“I don’t think the platforms will try and sneak that past us, instead they might claim that this is a successful use of a new technology, and propose some other uses for it,” Dr Thompson said.
“For instance, how about a smartphone feature for conference attendees to automatically keep track of the people they meet? All of a sudden this intrusive tracking technology sounds more palatable because it is wrapped up as a new feature.
“Experience has shown us that when people make a cost-benefit decision about whether to sign away more of their privacy, a shiny new smartphone feature can be a strong motivator.”
There’s no guarantees as details still remain sparse but it’s a space many will be watching as the months pass by.
Privacy not always a guarantee
At the core of this debate is the data privacy of millions of Australians.
Both the government along with Google and Apple have maintained the privacy of users remains at the forefront of their discussions.
Representatives from Apple and Google told Australian reporters during a briefing call on April 14 that privacy and data protection remained the most important aspect of this development.
The government’s upcoming app echoes this sentiment with Robert maintaining the data would only be available to health professionals and is being vetted by Australian Signals Directorate.
“The app would be subject to a Privacy Impact Statement, the highest level of cyber security assurance and is only available to health professionals for tracing purposes,” Robert said in his statement to Gizmodo Australia.
While this is a good start, Dr Thompson points out that the projects, while useful, need time to ensure data is properly protected.

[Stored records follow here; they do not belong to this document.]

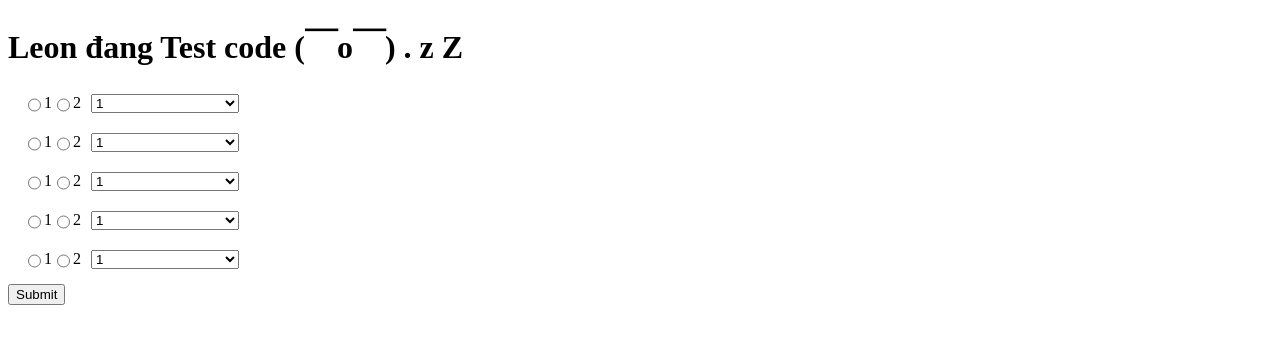
Repository: tranhuunghiem99/N_Auto_Checked
Page: test/index.html
These files come from the project's save history. The page is drawn as it stood at one moment and after the next save; the edit follows.
The browser window is 1280 px wide. The pictures show the whole page.

Above is the page before, as saved 2024-05-07 21:36:10.

### test/index.html
<!-- <!DOCTYPE html>
<html>
  <head>
    <title>Checkbox Example</title>
  </head>
  <body>
    <form action="/submit" method="post">
      <label for="option1">Option 1</label>
      <input type="checkbox" name="options" value="1" id="option1">
      <br>
      <label for="option2">Option 2</label>
      <input type="checkbox" name="options" value="2" id="option2">
      <br>
      <label for="option3">Option 3</label>
      <input type="checkbox" name="options" value="3" id="option3">
      <br>
      <button type="submit">Submit</button>
    </form>
  </body>
</html> -->

<!DOCTYPE html>
<html>
<body>

<h1>Leon đang Test code (￣o￣) . z Z</h1>

<form action="/submit" method="post" >
  <div style="display: flex; padding: 5px; margin: 10px;">
  <input type="radio" name="number" value="">
  <label for="1">1</label><br>
  <input type="radio" name="number" value="">
  <label for="2">2</label><br>
  <select id="" name="" style="margin-left:10px ;">
    <option value="1" name="list">1</option>
    <option value="2" name="list">2</option>
    <option value="3" name="list">3</option>
    <option value="4" name="ok">Ok cái này chọn nè 1</option>
  </select>
</div>
  <div style="display: flex; padding: 5px; margin: 10px;">
  <input type="radio" name="number2" value="">
  <label for="1">1</label><br>
  <input type="radio" name="number2" value="">
  <label for="2">2</label><br>
  <select id="" name="" style="margin-left:10px ;">
    <option value="1" name="list">1</option>
    <option value="2" name="list">2</option>
    <option value="3" name="list">3</option>
    <option value="4" name="ok">Ok cái này chọn nè 2</option>
  </select>
</div>
  <div style="display: flex; padding: 5px; margin: 10px;">
  <input type="radio" name="number3" value="">
  <label for="1">1</label><br>
  <input type="radio" name="number3" value="">
  <label for="2">2</label><br>
  <select id="" name="" style="margin-left:10px ;">
    <option value="1" name="list">1</option>
    <option value="2" name="list">2</option>
    <option value="3" name="list">3</option>
    <option value="4" name="ok">Ok cái này chọn nè 3</option>
  </select>
</div>
  <div style="display: flex; padding: 5px; margin: 10px;">
  <input type="radio" name="number4" value="">
  <label for="1">1</label><br>
  <input type="radio" name="number4" value="">
  <label for="2">2</label><br>
  <select id="" name="" style="margin-left:10px ;">
    <option value="1" name="list">1</option>
    <option value="2" name="list">2</option>
    <option value="3" name="list">3</option>
    <option value="4" name="ok">Ok cái này chọn nè 4</option>
  </select>
</div>
  <div style="display: flex; padding: 5px; margin: 10px;">
  <input type="radio" name="number5" value="">
  <label for="1">1</label><br>
  <input type="radio" name="number5" value="">
  <label for="2">2</label><br>
  <select id="" name="" style="margin-left:10px ;">
    <option value="1" name="list">1</option>
    <option value="2" name="list">2</option>
    <option value="3" name="list">3</option>
    <option value="4" name="ok">Ok cái này chọn nè 5</option>
  </select>
</div>
  <button type="submit">Submit</button>
</form>
</body>
</html>

After the next save:
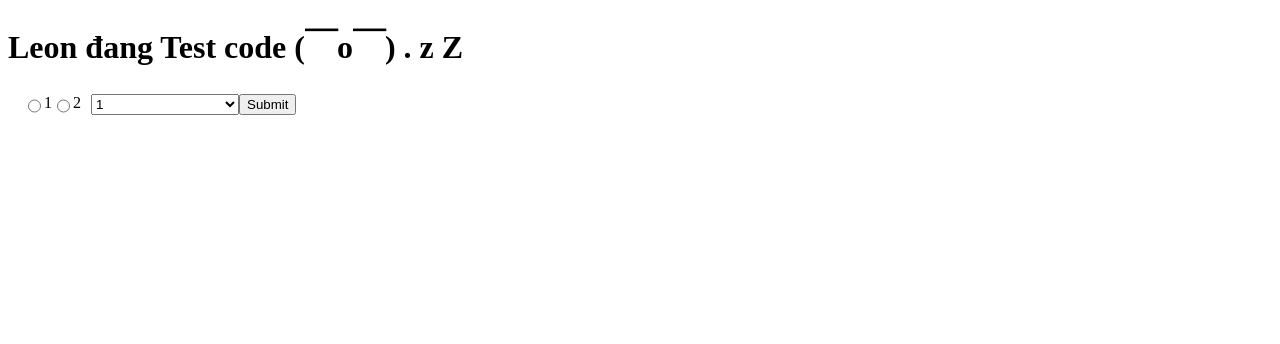
Saved 114 s later.
--- a/test/index.html
+++ b/test/index.html
@@ -37,55 +37,7 @@
     <option value="3" name="list">3</option>
     <option value="4" name="ok">Ok cái này chọn nè 1</option>
   </select>
-</div>
-  <div style="display: flex; padding: 5px; margin: 10px;">
-  <input type="radio" name="number2" value="">
-  <label for="1">1</label><br>
-  <input type="radio" name="number2" value="">
-  <label for="2">2</label><br>
-  <select id="" name="" style="margin-left:10px ;">
-    <option value="1" name="list">1</option>
-    <option value="2" name="list">2</option>
-    <option value="3" name="list">3</option>
-    <option value="4" name="ok">Ok cái này chọn nè 2</option>
-  </select>
-</div>
-  <div style="display: flex; padding: 5px; margin: 10px;">
-  <input type="radio" name="number3" value="">
-  <label for="1">1</label><br>
-  <input type="radio" name="number3" value="">
-  <label for="2">2</label><br>
-  <select id="" name="" style="margin-left:10px ;">
-    <option value="1" name="list">1</option>
-    <option value="2" name="list">2</option>
-    <option value="3" name="list">3</option>
-    <option value="4" name="ok">Ok cái này chọn nè 3</option>
-  </select>
-</div>
-  <div style="display: flex; padding: 5px; margin: 10px;">
-  <input type="radio" name="number4" value="">
-  <label for="1">1</label><br>
-  <input type="radio" name="number4" value="">
-  <label for="2">2</label><br>
-  <select id="" name="" style="margin-left:10px ;">
-    <option value="1" name="list">1</option>
-    <option value="2" name="list">2</option>
-    <option value="3" name="list">3</option>
-    <option value="4" name="ok">Ok cái này chọn nè 4</option>
-  </select>
-</div>
-  <div style="display: flex; padding: 5px; margin: 10px;">
-  <input type="radio" name="number5" value="">
-  <label for="1">1</label><br>
-  <input type="radio" name="number5" value="">
-  <label for="2">2</label><br>
-  <select id="" name="" style="margin-left:10px ;">
-    <option value="1" name="list">1</option>
-    <option value="2" name="list">2</option>
-    <option value="3" name="list">3</option>
-    <option value="4" name="ok">Ok cái này chọn nè 5</option>
-  </select>
-</div>
+
   <button type="submit">Submit</button>
 </form>
 </body>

“The necessary building blocks, such as location services and mapping are already built into our smartphones, so building an app is trivial,” Dr Thompson said, adding many of these features were already available.
“Where the real work happens is in developing a secure architecture so that the data is properly anonymised and protected. It is this part that really shouldn’t be rushed.”
It’s not yet known how long the government’s app has been in development but Apple and Google’s project has been in the works for around two weeks.
Given the rapidity of the virus’ spread globally, it’s a fine line to manage but one that still remains necessary.
This article was originally published on April 16 but has been updated with the latest developments.
[referenced url=”https://gizmodo.com.au/2020/02/phone-metadata-used-to-track-sa-coronavirus-patients/” thumb=”https://gizmodo.com.au/wp-content/uploads/2019/10/popo-410×231.jpg” title=”Phone Metadata Used To Track SA Coronavirus Patients” excerpt=”South Australian authorities have admitted to using phone metadata in order to track the movements of a couple infected with coronavirus after seeing South Korean officials do the same.”]